START MATERIAL SUPPLIED

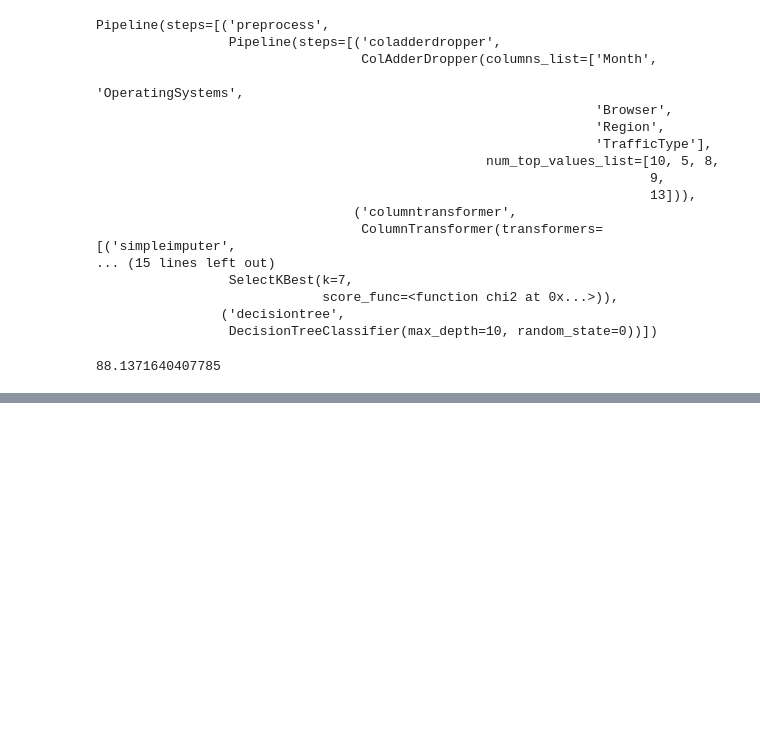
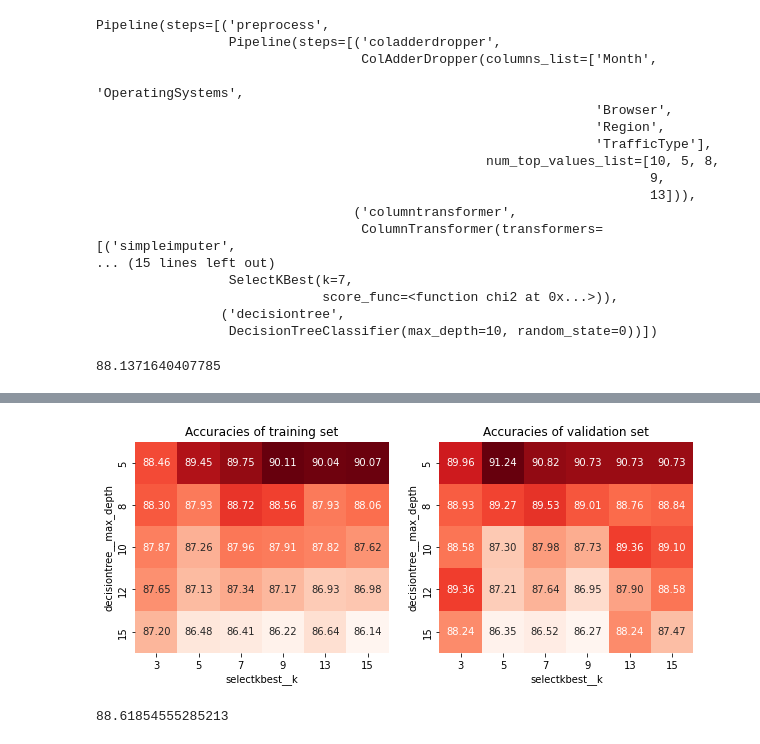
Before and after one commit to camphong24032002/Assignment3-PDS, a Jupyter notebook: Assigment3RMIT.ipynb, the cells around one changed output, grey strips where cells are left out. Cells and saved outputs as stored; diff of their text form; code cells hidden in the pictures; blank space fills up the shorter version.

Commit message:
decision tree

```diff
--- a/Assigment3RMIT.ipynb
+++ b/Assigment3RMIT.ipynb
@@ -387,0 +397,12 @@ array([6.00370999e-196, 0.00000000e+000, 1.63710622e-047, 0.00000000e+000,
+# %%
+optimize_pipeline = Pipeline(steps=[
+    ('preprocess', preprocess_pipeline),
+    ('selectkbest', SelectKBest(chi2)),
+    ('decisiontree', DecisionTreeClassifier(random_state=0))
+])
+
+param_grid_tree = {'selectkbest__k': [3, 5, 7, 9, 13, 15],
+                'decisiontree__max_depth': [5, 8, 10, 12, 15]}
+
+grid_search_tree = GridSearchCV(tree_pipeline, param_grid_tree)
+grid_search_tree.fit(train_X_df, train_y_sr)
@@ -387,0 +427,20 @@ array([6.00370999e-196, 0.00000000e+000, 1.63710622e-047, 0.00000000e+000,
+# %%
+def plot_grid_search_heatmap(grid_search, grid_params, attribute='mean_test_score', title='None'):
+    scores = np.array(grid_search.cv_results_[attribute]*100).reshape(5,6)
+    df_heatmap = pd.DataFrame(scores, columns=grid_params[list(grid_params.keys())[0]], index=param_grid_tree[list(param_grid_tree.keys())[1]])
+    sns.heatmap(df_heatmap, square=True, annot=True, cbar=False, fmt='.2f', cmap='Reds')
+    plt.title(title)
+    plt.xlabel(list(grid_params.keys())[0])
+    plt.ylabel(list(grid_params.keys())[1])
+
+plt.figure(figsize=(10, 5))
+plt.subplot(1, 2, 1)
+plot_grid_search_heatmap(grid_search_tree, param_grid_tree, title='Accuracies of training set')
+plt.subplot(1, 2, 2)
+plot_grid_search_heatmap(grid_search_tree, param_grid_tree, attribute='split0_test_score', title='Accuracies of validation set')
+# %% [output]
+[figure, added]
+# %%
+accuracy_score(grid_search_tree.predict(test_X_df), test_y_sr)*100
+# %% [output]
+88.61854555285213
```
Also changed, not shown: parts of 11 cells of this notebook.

END MATERIAL SUPPLIED
START MATERIAL SUPPLIED

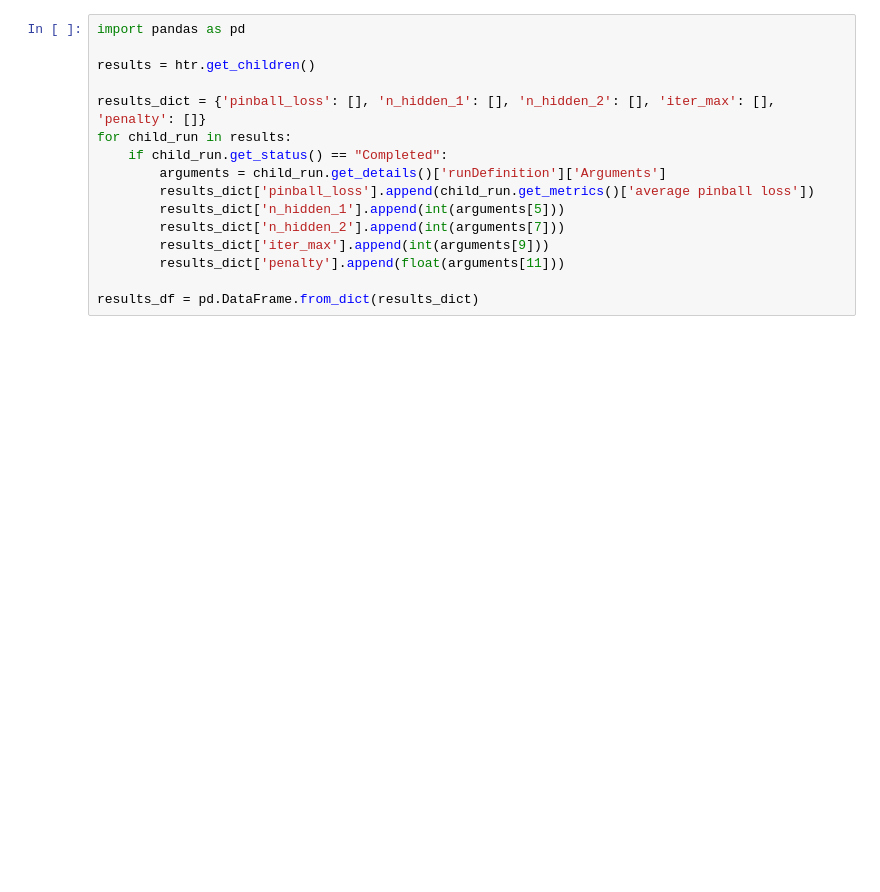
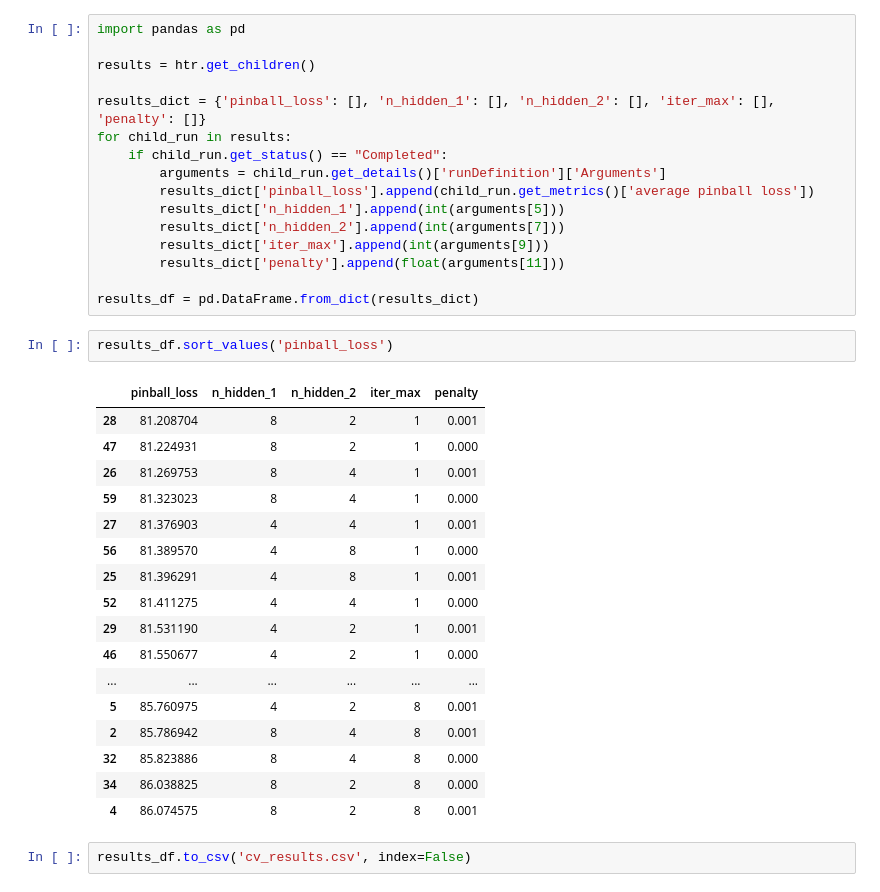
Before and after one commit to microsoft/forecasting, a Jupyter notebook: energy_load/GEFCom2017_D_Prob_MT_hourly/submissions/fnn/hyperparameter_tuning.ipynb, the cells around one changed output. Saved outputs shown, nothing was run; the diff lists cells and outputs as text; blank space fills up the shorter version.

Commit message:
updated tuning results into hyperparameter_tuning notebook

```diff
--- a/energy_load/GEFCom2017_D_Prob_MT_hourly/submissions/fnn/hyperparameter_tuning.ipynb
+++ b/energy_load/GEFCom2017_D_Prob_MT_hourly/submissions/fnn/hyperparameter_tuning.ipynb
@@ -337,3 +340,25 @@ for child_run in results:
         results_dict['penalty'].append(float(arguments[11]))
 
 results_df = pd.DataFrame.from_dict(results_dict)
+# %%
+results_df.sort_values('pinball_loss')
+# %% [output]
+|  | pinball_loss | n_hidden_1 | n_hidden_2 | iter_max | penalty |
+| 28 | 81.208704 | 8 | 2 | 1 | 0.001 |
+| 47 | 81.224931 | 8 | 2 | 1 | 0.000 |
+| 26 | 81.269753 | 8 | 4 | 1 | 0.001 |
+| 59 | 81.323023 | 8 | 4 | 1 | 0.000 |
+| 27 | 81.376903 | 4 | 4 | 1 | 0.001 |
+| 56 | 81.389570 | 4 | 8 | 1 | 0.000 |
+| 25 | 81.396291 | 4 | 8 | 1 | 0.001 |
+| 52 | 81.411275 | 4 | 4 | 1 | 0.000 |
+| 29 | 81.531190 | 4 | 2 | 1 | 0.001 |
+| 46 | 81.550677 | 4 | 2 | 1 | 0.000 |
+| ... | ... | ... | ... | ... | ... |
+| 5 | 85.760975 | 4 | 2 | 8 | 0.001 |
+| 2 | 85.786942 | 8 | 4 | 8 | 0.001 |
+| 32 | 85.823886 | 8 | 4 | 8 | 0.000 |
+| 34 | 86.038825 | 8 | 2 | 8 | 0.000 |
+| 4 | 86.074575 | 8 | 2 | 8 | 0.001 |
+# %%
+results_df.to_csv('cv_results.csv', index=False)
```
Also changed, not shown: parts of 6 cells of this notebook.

END MATERIAL SUPPLIED

- **EXERCISE GOAL**:
Please count the lines that hold "attribute" in this data and report the total alone.

- **FINISHED EXERCISE**:
3